Royal Coachman

by Kitty Boots

I knew I'd find the Herter's catalog in my parent's bathroom. It was on top of the stack of Field and Stream magazines by the toilet. George Leonard Herter's catalog was full of pictures of big game he'd bagged on safari, survival tips, recipes for cooking anything you caught or killed, taxidermy supplies and all the hunting and fishing equipment you'd ever need.

Daddy ordered his fishing gear from Herter's when he started getting serious about fishing. He had several rods and reels, a minnow bucket, a cricket cage. A pair of waders and a creel hung in the garage. His tackle box contained spoons and spinners, and my favorite, a Hula Popper.

We'd always fished together. He took me to farm ponds, the smelly South River and the dark, cold Upper Sherando Lake. Our next fishing trip would be different, he said. He'd ordered a fly rod and a fly-tying kit. We were going after rainbow trout.

The rod and reel arrived in the mail with the fly-tying kit. It was exciting--all the different colored feathers, thread, pieces of fur and hooks. Daddy set up a vise on our kitchen table. I watched as he wound gut, thread, fur and feathers into a fly. The first one he made he gave to me. He said it was the most popular fly, a "Royal Coachman".

We spent evenings after dinner practicing our casts in the backyard, he with his fly rod, me with my Zebco rig. I loved to watch him whip the line through the air, a faint "whoosh", his wrist flicking.

 Swift moving oxygen-rich waters are perfect for trout. The St. Mary's River was our destination. White water tumbled and gushed over rocks. We walked along the river looking for deep, quiet pools under a canopy of trees.  Looking down into a sun-dappled pool, I could see trout, hovering. Daddy put his finger to his lips, a signal for me to quit talking. He waded into the river.  I fished from the bank with my Royal Coachman.

The trout hit my fly as it touched the surface of the pool. "Daddy, Daddy, I caught one!", I screamed. "Set the hook," he shouted. I jerked the rod and slowly reeled the trout in. Daddy netted it for me. With a smile he nodded at me and said, "You know what to do." I wet my trembling hands in the river and took hold of the trout, trying to be gentle as I removed the hook.

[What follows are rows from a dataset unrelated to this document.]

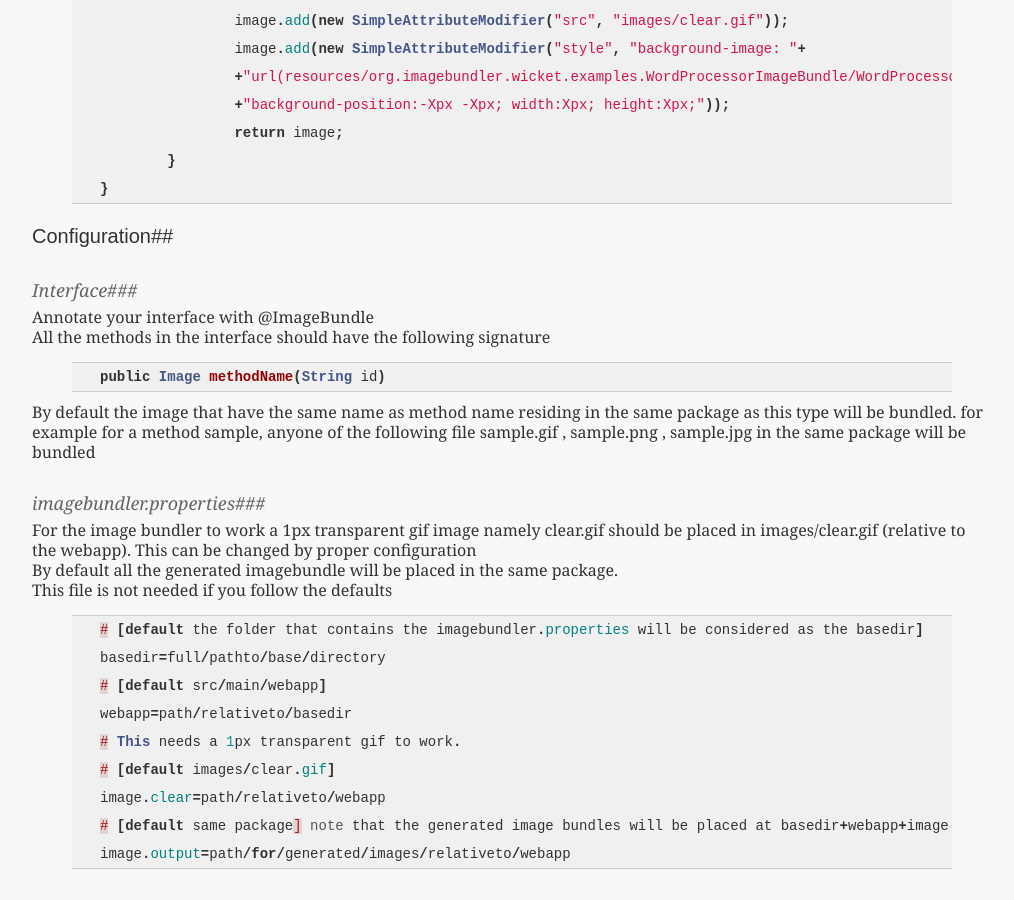
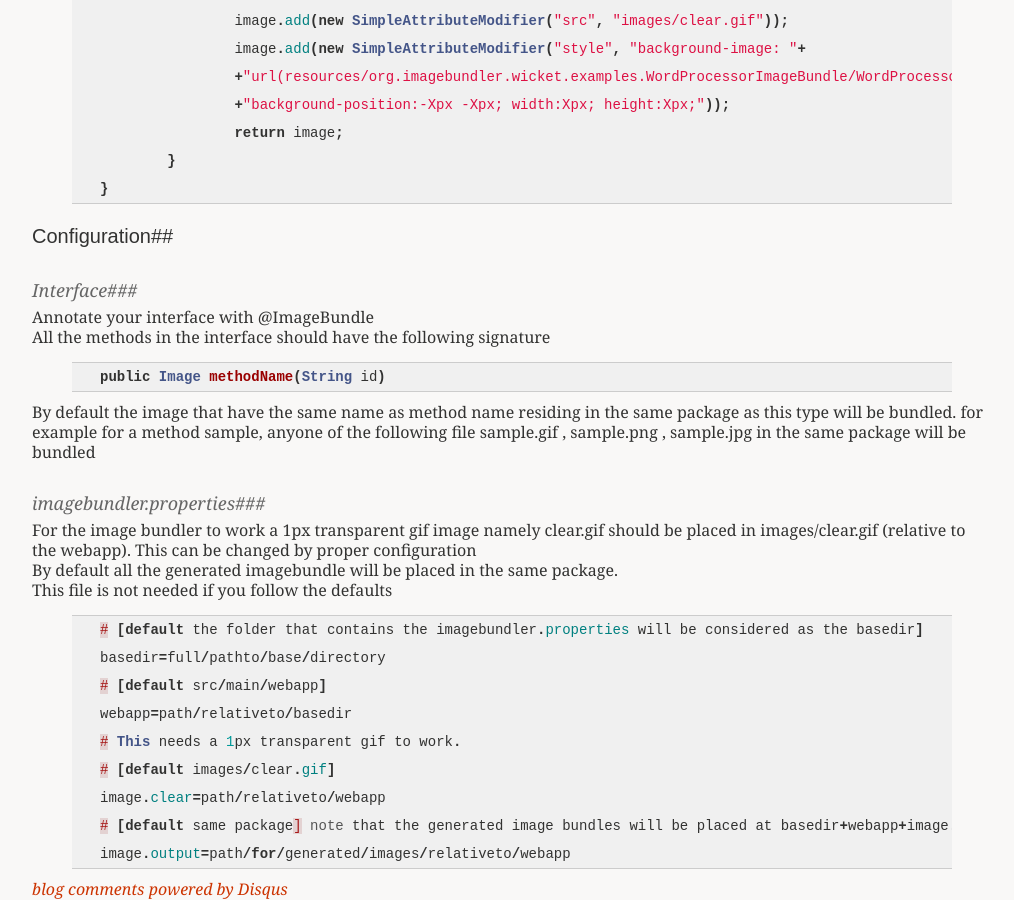
Before and after one commit to ananthakumaran/imagebundler-wicket, a Jekyll site: the page built from index.markdown, in a window 1280 px wide and 900 px high, scrolled down 2223 px. Shown: the whole window, without its empty margins (128-1142 px from the left). Built offline with Jekyll 4.4.1, drawn with Linux system fonts in a browser that asks for light colours; comment, search, counter and statistics services are not loaded; before the commit the page ends 3102 px from its top, so only the background shows below that.

Commit message:
adding comments

```diff
--- /dev/null
+++ b/_includes/comments.html
@@ -0,0 +1 @@
+<div id="disqus_thread"></div><script type="text/javascript" src="http://disqus.com/forums/ananthakumaran/embed.js"></script><noscript><a href="http://disqus.com/forums/ananthakumaran/?url=ref">View the discussion thread.</a></noscript><a href="http://disqus.com" class="dsq-brlink">blog comments powered by <span class="logo-disqus">Disqus</span></a>
--- a/_layouts/default.html
+++ b/_layouts/default.html
@@ -12,6 +12,7 @@
 </div>
 <div id="post">
  {{ content }}
+ {% include comments.html %}
 </div>
 {% include analytics.html %}
 </body>
```
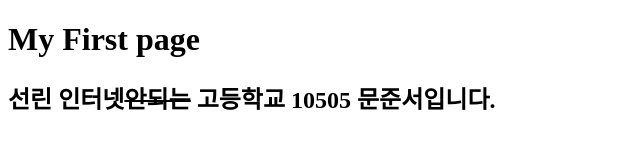
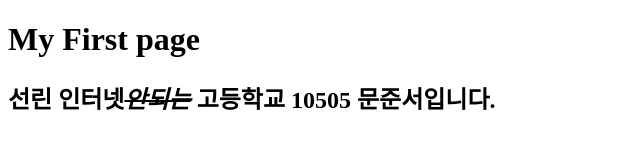
Before and after one commit to MJ-1S29/webprogramming105, a plain HTML site: page index.html in a window 1280 px wide. Shown: the full height of the page, 0-640 px from the left. Drawn offline with Linux system fonts and the light colour scheme.

Commit message:
Add files via upload

```diff
--- a/index.html
+++ b/index.html
@@ -8,6 +8,6 @@
 </head>
 <body>
     <h1>My First page</h1>
-    <h2>선린 인터넷<del>안되는</del> 고등학교 10505 문준서입니다.</h2>
+    <h2>선린 인터넷<del><i>안되는</del></i> 고등학교 10505 문준서입니다.</h2>
 </body>
 </html>
```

Lowering the trout in the water, I held it for a few seconds.  Mouth open, fins moving, gills working. In a flash of silver and pink it was gone.